BERLIN – Two Worcester County companies are among those that have been granted license pre-approvals by the Maryland Medical Cannabis Commission.
Worcester County’s Shore Natural Rx LLC was among 15 entities selected as growers while Blair Wellness Center LLC was selected as a processer by the Maryland Medical Cannabis Commission (MMCC). The naming of the growers and processors Monday came after months of waiting by the hundreds who submitted applications.
Merry Mears, Worcester County’s economic development director, says medical marijuana could bring jobs to the area.
“The medical cannabis industry is a brand new, multimillion dollar industry for the state of Maryland and of course Worcester County will see some trickle down benefits from industry establishment in our area,” she said.
While little is known regarding Shore Natural Rx and Blair Wellness Center, like the other entities named by the commission they’ll have a year to meet regulatory requirements, raise capital, buy land, secure local zoning approvals and build their facilities.
“At that time, if each is successful in their endeavors, several higher than average paying jobs will be made available,” Mears said, “and, as with any new establishment that locates in the county additional tax revenues will flow into the county budget.”
Jobs associated with the industry, she said, would include pharmacists, scientists and lab technicians, among others.
MMCC officials said this week that the entities granted pre-approvals would now move on to the second stage of the approval process.
“Now that the commissioners have made their selections the real work begins for those companies,” said Patrick Jameson, executive director of the MMCC, said in a news release. “We will implement a rigorous Stage Two background and financial due diligence process for these entities prior to issuing a license. A pre-approval is not a license. I truly look forward to facilitating this nascent state wide industry and working with local, city and county jurisdictions and the principals of these organizations.”
The commission had Towson University’s Reginal Economic Studies Institute (RESI) coordinate the application review by subject matter experts. In all, the state received 145 grower applications, 124 processors applications and 811 dispensary applications. RESI contracted with third-party experts from around the country to evaluate the applications in a double-blind process.
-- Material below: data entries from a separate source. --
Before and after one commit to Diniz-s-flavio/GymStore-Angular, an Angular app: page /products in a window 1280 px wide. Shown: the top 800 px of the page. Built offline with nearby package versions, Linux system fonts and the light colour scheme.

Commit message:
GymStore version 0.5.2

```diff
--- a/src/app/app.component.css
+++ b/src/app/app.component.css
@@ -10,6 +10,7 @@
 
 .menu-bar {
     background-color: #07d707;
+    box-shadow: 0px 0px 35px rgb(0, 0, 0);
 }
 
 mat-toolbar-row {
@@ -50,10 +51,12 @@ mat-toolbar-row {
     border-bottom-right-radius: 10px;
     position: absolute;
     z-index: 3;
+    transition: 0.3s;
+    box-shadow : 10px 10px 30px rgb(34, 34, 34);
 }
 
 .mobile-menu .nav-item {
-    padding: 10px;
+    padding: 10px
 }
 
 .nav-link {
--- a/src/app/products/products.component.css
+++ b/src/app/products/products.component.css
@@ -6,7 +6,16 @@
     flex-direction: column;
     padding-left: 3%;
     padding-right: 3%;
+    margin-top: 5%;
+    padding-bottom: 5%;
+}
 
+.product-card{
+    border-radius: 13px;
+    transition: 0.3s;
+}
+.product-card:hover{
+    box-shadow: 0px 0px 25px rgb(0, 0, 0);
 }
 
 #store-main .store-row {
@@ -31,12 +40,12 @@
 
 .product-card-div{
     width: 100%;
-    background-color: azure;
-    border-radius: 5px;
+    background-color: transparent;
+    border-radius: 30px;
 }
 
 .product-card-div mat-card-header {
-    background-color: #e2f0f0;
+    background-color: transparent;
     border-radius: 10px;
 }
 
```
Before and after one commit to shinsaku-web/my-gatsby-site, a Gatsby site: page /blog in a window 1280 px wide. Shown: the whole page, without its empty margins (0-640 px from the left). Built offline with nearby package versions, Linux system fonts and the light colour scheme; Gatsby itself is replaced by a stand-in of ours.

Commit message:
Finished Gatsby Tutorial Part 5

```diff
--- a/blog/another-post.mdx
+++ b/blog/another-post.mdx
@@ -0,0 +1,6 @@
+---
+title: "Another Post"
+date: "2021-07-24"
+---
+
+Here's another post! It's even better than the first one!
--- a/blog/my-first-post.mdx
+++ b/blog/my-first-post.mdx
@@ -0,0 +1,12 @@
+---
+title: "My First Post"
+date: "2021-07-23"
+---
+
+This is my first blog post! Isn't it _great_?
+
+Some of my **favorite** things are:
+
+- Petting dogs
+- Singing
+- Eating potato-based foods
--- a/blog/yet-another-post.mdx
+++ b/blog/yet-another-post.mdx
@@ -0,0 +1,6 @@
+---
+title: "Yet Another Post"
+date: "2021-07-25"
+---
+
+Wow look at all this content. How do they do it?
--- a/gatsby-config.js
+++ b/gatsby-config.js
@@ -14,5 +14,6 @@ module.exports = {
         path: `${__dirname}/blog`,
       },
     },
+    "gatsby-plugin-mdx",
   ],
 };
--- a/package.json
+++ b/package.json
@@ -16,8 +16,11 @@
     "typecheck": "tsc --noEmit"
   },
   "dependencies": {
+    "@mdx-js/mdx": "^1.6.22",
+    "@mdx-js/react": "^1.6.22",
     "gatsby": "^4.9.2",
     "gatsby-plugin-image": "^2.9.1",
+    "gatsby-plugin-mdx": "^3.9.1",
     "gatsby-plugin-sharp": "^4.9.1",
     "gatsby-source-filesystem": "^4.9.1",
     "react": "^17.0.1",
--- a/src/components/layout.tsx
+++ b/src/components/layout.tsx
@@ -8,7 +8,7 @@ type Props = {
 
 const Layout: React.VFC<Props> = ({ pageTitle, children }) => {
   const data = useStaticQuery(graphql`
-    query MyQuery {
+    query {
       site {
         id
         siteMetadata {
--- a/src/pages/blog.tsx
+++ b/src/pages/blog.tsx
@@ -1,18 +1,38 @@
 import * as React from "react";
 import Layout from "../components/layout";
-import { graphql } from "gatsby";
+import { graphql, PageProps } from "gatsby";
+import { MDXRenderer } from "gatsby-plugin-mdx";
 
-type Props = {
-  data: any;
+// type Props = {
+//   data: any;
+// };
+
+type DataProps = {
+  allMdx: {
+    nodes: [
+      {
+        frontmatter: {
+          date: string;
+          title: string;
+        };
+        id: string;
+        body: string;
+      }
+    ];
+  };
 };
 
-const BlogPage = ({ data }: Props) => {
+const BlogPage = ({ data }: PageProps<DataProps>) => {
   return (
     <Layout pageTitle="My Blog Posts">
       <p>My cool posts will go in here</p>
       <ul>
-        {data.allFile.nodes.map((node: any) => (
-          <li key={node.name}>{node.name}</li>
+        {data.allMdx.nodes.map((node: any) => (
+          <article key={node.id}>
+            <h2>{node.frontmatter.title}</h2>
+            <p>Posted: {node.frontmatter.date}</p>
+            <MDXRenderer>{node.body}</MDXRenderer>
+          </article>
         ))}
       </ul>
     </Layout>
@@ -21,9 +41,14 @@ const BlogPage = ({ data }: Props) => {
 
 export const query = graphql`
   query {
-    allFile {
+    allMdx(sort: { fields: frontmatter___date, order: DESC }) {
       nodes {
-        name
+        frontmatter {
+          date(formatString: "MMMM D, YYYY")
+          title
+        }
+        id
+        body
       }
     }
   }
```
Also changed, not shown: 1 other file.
Once those experts evaluated and scored the applications, RESI compiled the scores and ranked the applications.
“While we are aware there is a public interest in the rankings of the grower and processor applications, the rankings were merely used as an organizational tool,” said Dr. Paul Davies, chairman of the MMCC. “The commission will list the entities in alphabetical order. All of the chosen business entities have an equal opportunity to complete the licensing process. At this stage, I am very happy with the commissioners’ choices.”